PROBLEM DESCRIPTION —
With the pictures left out, write out the records verbatim.

━━ SUPPLIED ENTRIES

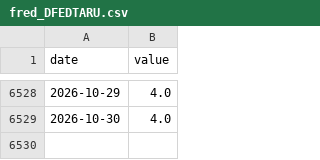
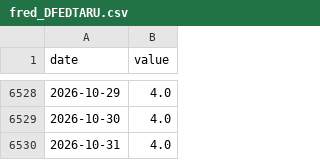
Before and after one commit to waterkoofAI/fiscal-dominance-monitor, a CSV file: data/cache/fred_DFEDTARU.csv, drawn as a sheet; only a part is shown, gaps mark what is left out.

Commit message:
data: 2026-11-01 macro update [skip ci]

```diff
--- a/data/cache/fred_DFEDTARU.csv
+++ b/data/cache/fred_DFEDTARU.csv
@@ -6529 +6529,2 @@ date,value
 2026-10-30,4.0
+2026-10-31,4.0
```
Also changed, not shown: data/cache/yahoo_BTC.csv, data/cache/yahoo_DXY.csv, 4 other files.
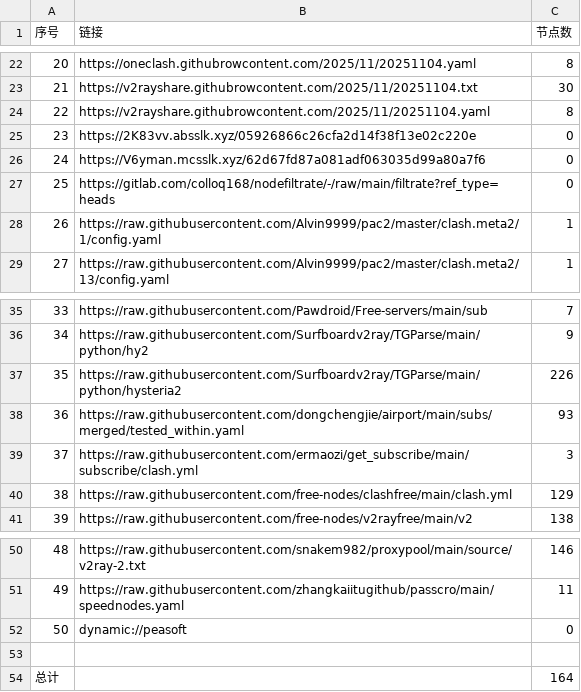
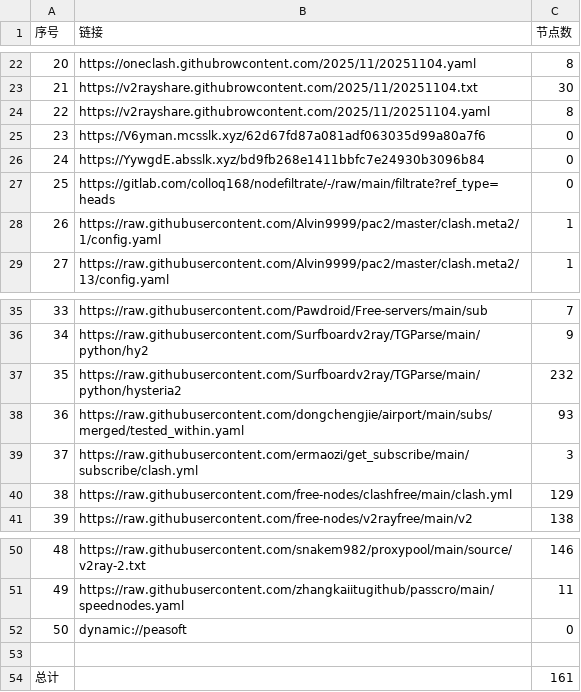
Before and after one commit to eshao731/AutoMergePublicNodes, a CSV file: list_result.csv, drawn as a sheet; only a part is shown, gaps mark what is left out.

```diff
--- a/list_result.csv
+++ b/list_result.csv
@@ -24,4 +24,4 @@
 22,https://v2rayshare.githubrowcontent.com/2025/11/20251104.yaml,8
-23,https://2K83vv.absslk.xyz/05926866c26cfa2d14f38f13e02c220e,0
-24,https://V6yman.mcsslk.xyz/62d67fd87a081adf063035d99a80a7f6,0
+23,https://V6yman.mcsslk.xyz/62d67fd87a081adf063035d99a80a7f6,0
+24,https://YywgdE.absslk.xyz/bd9fb268e1411bbfc7e24930b3096b84,0
 25,https://gitlab.com/colloq168/nodefiltrate/-/raw/main/filtrate?ref_type=heads,0
@@ -36,3 +36,3 @@
 34,https://raw.githubusercontent.com/Surfboardv2ray/TGParse/main/python/hy2,9
-35,https://raw.githubusercontent.com/Surfboardv2ray/TGParse/main/python/hysteria2,226
+35,https://raw.githubusercontent.com/Surfboardv2ray/TGParse/main/python/hysteria2,232
 36,https://raw.githubusercontent.com/dongchengjie/airport/main/subs/merged/tested_within.yaml,93
@@ -53,2 +53,2 @@
 
-总计,,164
+总计,,161
```
Also changed, not shown: 16 other files.
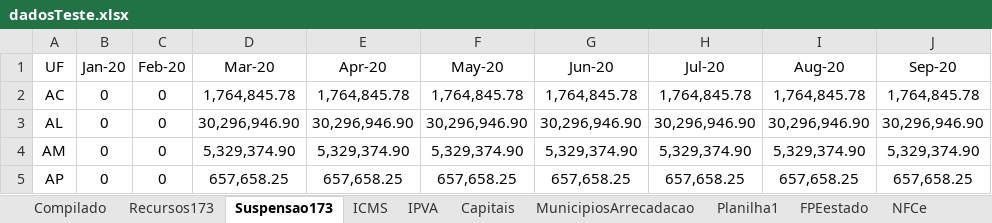
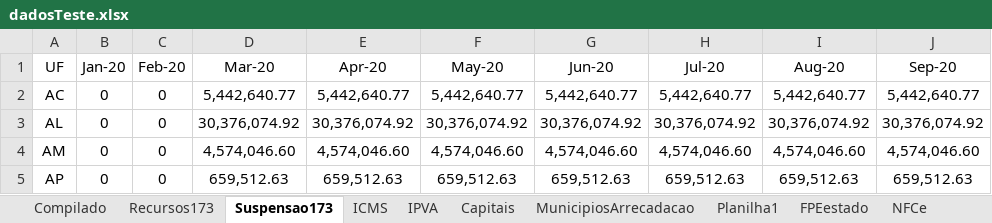
Before and after one commit to frsegundo/monitora-suporte-federativo, an Excel workbook: dadosTeste.xlsx, sheet Suspensao173, drawn as a sheet; only a part is shown; values as stored, in another font and other column widths than the file's, no borders; the diff covers the shown part only; the diff names each change by its address in the sheet, - before the commit and + after, or states it on an @@ line.

Commit message:
atualizado com suspensão de dívidas pos 1set

```diff
--- a/dadosTeste.xlsx (sheet Suspensao173)
+++ b/dadosTeste.xlsx (sheet Suspensao173)
-D2 (Mar-20): 1,764,845.78
+D2 (Mar-20): 5,442,640.77
-E2 (Apr-20): 1,764,845.78
+E2 (Apr-20): 5,442,640.77
-F2 (May-20): 1,764,845.78
+F2 (May-20): 5,442,640.77
-G2 (Jun-20): 1,764,845.78
+G2 (Jun-20): 5,442,640.77
-H2 (Jul-20): 1,764,845.78
+H2 (Jul-20): 5,442,640.77
-I2 (Aug-20): 1,764,845.78
+I2 (Aug-20): 5,442,640.77
-J2 (Sep-20): 1,764,845.78
+J2 (Sep-20): 5,442,640.77
-D3 (Mar-20): 30,296,946.90
+D3 (Mar-20): 30,376,074.92
-E3 (Apr-20): 30,296,946.90
+E3 (Apr-20): 30,376,074.92
-F3 (May-20): 30,296,946.90
+F3 (May-20): 30,376,074.92
-G3 (Jun-20): 30,296,946.90
+G3 (Jun-20): 30,376,074.92
-H3 (Jul-20): 30,296,946.90
+H3 (Jul-20): 30,376,074.92
-I3 (Aug-20): 30,296,946.90
+I3 (Aug-20): 30,376,074.92
-J3 (Sep-20): 30,296,946.90
+J3 (Sep-20): 30,376,074.92
-D4 (Mar-20): 5,329,374.90
+D4 (Mar-20): 4,574,046.60
-E4 (Apr-20): 5,329,374.90
+E4 (Apr-20): 4,574,046.60
-F4 (May-20): 5,329,374.90
+F4 (May-20): 4,574,046.60
-G4 (Jun-20): 5,329,374.90
+G4 (Jun-20): 4,574,046.60
-H4 (Jul-20): 5,329,374.90
+H4 (Jul-20): 4,574,046.60
-I4 (Aug-20): 5,329,374.90
+I4 (Aug-20): 4,574,046.60
-J4 (Sep-20): 5,329,374.90
+J4 (Sep-20): 4,574,046.60
-D5 (Mar-20): 657,658.25
+D5 (Mar-20): 659,512.63
-E5 (Apr-20): 657,658.25
+E5 (Apr-20): 659,512.63
-F5 (May-20): 657,658.25
+F5 (May-20): 659,512.63
-G5 (Jun-20): 657,658.25
+G5 (Jun-20): 659,512.63
-H5 (Jul-20): 657,658.25
+H5 (Jul-20): 659,512.63
-I5 (Aug-20): 657,658.25
+I5 (Aug-20): 659,512.63
-J5 (Sep-20): 657,658.25
+J5 (Sep-20): 659,512.63
```
Also changed, not shown: 133 edited cells elsewhere in this sheet, sheet Planilha1, sheet Compilado, formulas that keep their value.
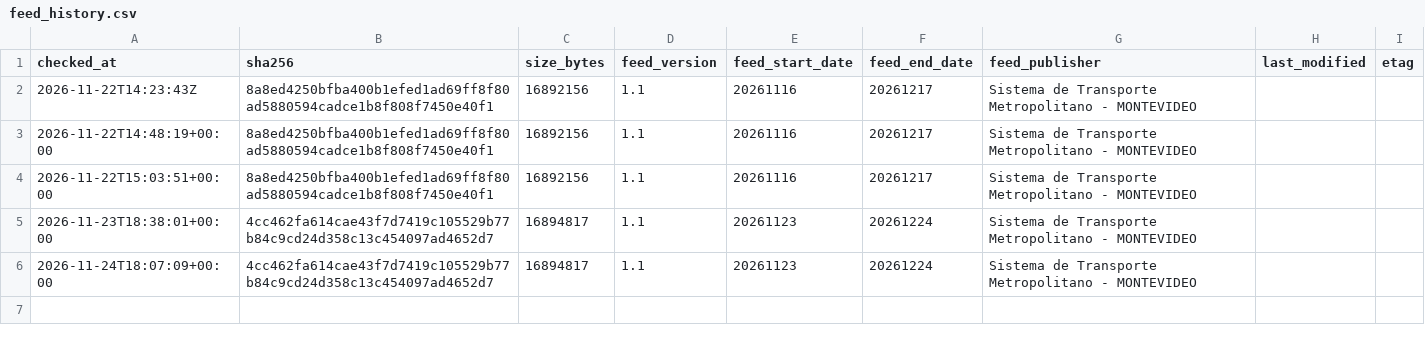
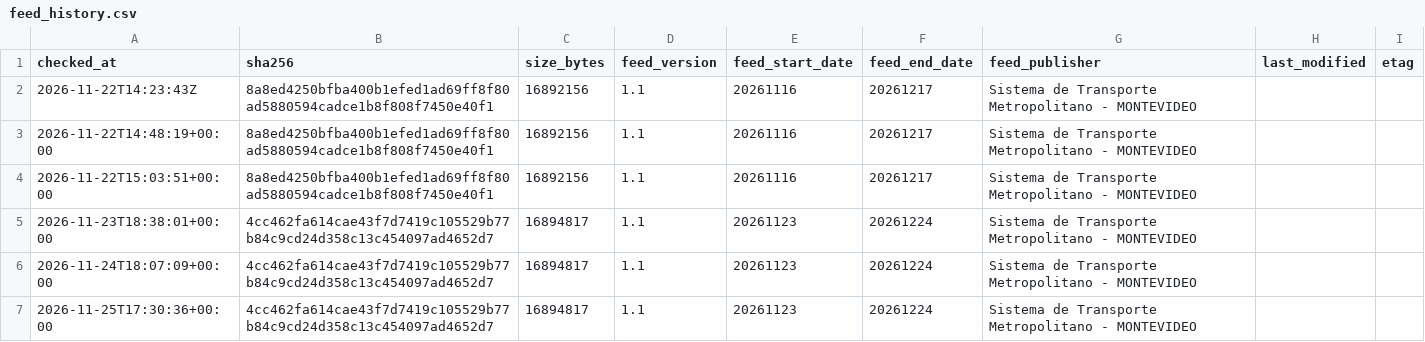
Before and after one commit to mewnite/RumboAPP, a CSV file: docs/feed_history.csv, drawn as a sheet; the diff names each change by its address in the sheet, - before the commit and + after, or states it on an @@ line.

```diff
--- a/docs/feed_history.csv
+++ b/docs/feed_history.csv
+row 7: 2026-11-25T17:30:36+00:00 | 4cc462fa614cae43f7d7419c105529b77b84c9cd24d358c13c454097ad4652d7 | 16894817 | 1.1 | 20261123 | 20261224 | Sistema de Transporte Metropolitano - MONTEVIDEO
```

━━━━

RESPONSE TO THIS TASK —
Before and after one commit to waterkoofAI/fiscal-dominance-monitor, a CSV file: data/cache/fred_DFEDTARU.csv, drawn as a sheet; only a part is shown, gaps mark what is left out.

Commit message:
data: 2026-11-01 macro update [skip ci]

```diff
--- a/data/cache/fred_DFEDTARU.csv
+++ b/data/cache/fred_DFEDTARU.csv
@@ -6529 +6529,2 @@ date,value
 2026-10-30,4.0
+2026-10-31,4.0
```
Also changed, not shown: data/cache/yahoo_BTC.csv, data/cache/yahoo_DXY.csv, 4 other files.
Before and after one commit to eshao731/AutoMergePublicNodes, a CSV file: list_result.csv, drawn as a sheet; only a part is shown, gaps mark what is left out.

```diff
--- a/list_result.csv
+++ b/list_result.csv
@@ -24,4 +24,4 @@
 22,https://v2rayshare.githubrowcontent.com/2025/11/20251104.yaml,8
-23,https://2K83vv.absslk.xyz/05926866c26cfa2d14f38f13e02c220e,0
-24,https://V6yman.mcsslk.xyz/62d67fd87a081adf063035d99a80a7f6,0
+23,https://V6yman.mcsslk.xyz/62d67fd87a081adf063035d99a80a7f6,0
+24,https://YywgdE.absslk.xyz/bd9fb268e1411bbfc7e24930b3096b84,0
 25,https://gitlab.com/colloq168/nodefiltrate/-/raw/main/filtrate?ref_type=heads,0
@@ -36,3 +36,3 @@
 34,https://raw.githubusercontent.com/Surfboardv2ray/TGParse/main/python/hy2,9
-35,https://raw.githubusercontent.com/Surfboardv2ray/TGParse/main/python/hysteria2,226
+35,https://raw.githubusercontent.com/Surfboardv2ray/TGParse/main/python/hysteria2,232
 36,https://raw.githubusercontent.com/dongchengjie/airport/main/subs/merged/tested_within.yaml,93
@@ -53,2 +53,2 @@
 
-总计,,164
+总计,,161
```
Also changed, not shown: 16 other files.
Before and after one commit to frsegundo/monitora-suporte-federativo, an Excel workbook: dadosTeste.xlsx, sheet Suspensao173, drawn as a sheet; only a part is shown; values as stored, in another font and other column widths than the file's, no borders; the diff covers the shown part only; the diff names each change by its address in the sheet, - before the commit and + after, or states it on an @@ line.

Commit message:
atualizado com suspensão de dívidas pos 1set

```diff
--- a/dadosTeste.xlsx (sheet Suspensao173)
+++ b/dadosTeste.xlsx (sheet Suspensao173)
-D2 (Mar-20): 1,764,845.78
+D2 (Mar-20): 5,442,640.77
-E2 (Apr-20): 1,764,845.78
+E2 (Apr-20): 5,442,640.77
-F2 (May-20): 1,764,845.78
+F2 (May-20): 5,442,640.77
-G2 (Jun-20): 1,764,845.78
+G2 (Jun-20): 5,442,640.77
-H2 (Jul-20): 1,764,845.78
+H2 (Jul-20): 5,442,640.77
-I2 (Aug-20): 1,764,845.78
+I2 (Aug-20): 5,442,640.77
-J2 (Sep-20): 1,764,845.78
+J2 (Sep-20): 5,442,640.77
-D3 (Mar-20): 30,296,946.90
+D3 (Mar-20): 30,376,074.92
-E3 (Apr-20): 30,296,946.90
+E3 (Apr-20): 30,376,074.92
-F3 (May-20): 30,296,946.90
+F3 (May-20): 30,376,074.92
-G3 (Jun-20): 30,296,946.90
+G3 (Jun-20): 30,376,074.92
-H3 (Jul-20): 30,296,946.90
+H3 (Jul-20): 30,376,074.92
-I3 (Aug-20): 30,296,946.90
+I3 (Aug-20): 30,376,074.92
-J3 (Sep-20): 30,296,946.90
+J3 (Sep-20): 30,376,074.92
-D4 (Mar-20): 5,329,374.90
+D4 (Mar-20): 4,574,046.60
-E4 (Apr-20): 5,329,374.90
+E4 (Apr-20): 4,574,046.60
-F4 (May-20): 5,329,374.90
+F4 (May-20): 4,574,046.60
-G4 (Jun-20): 5,329,374.90
+G4 (Jun-20): 4,574,046.60
-H4 (Jul-20): 5,329,374.90
+H4 (Jul-20): 4,574,046.60
-I4 (Aug-20): 5,329,374.90
+I4 (Aug-20): 4,574,046.60
-J4 (Sep-20): 5,329,374.90
+J4 (Sep-20): 4,574,046.60
-D5 (Mar-20): 657,658.25
+D5 (Mar-20): 659,512.63
-E5 (Apr-20): 657,658.25
+E5 (Apr-20): 659,512.63
-F5 (May-20): 657,658.25
+F5 (May-20): 659,512.63
-G5 (Jun-20): 657,658.25
+G5 (Jun-20): 659,512.63
-H5 (Jul-20): 657,658.25
+H5 (Jul-20): 659,512.63
-I5 (Aug-20): 657,658.25
+I5 (Aug-20): 659,512.63
-J5 (Sep-20): 657,658.25
+J5 (Sep-20): 659,512.63
```
Also changed, not shown: 133 edited cells elsewhere in this sheet, sheet Planilha1, sheet Compilado, formulas that keep their value.
Before and after one commit to mewnite/RumboAPP, a CSV file: docs/feed_history.csv, drawn as a sheet; the diff names each change by its address in the sheet, - before the commit and + after, or states it on an @@ line.

```diff
--- a/docs/feed_history.csv
+++ b/docs/feed_history.csv
+row 7: 2026-11-25T17:30:36+00:00 | 4cc462fa614cae43f7d7419c105529b77b84c9cd24d358c13c454097ad4652d7 | 16894817 | 1.1 | 20261123 | 20261224 | Sistema de Transporte Metropolitano - MONTEVIDEO
```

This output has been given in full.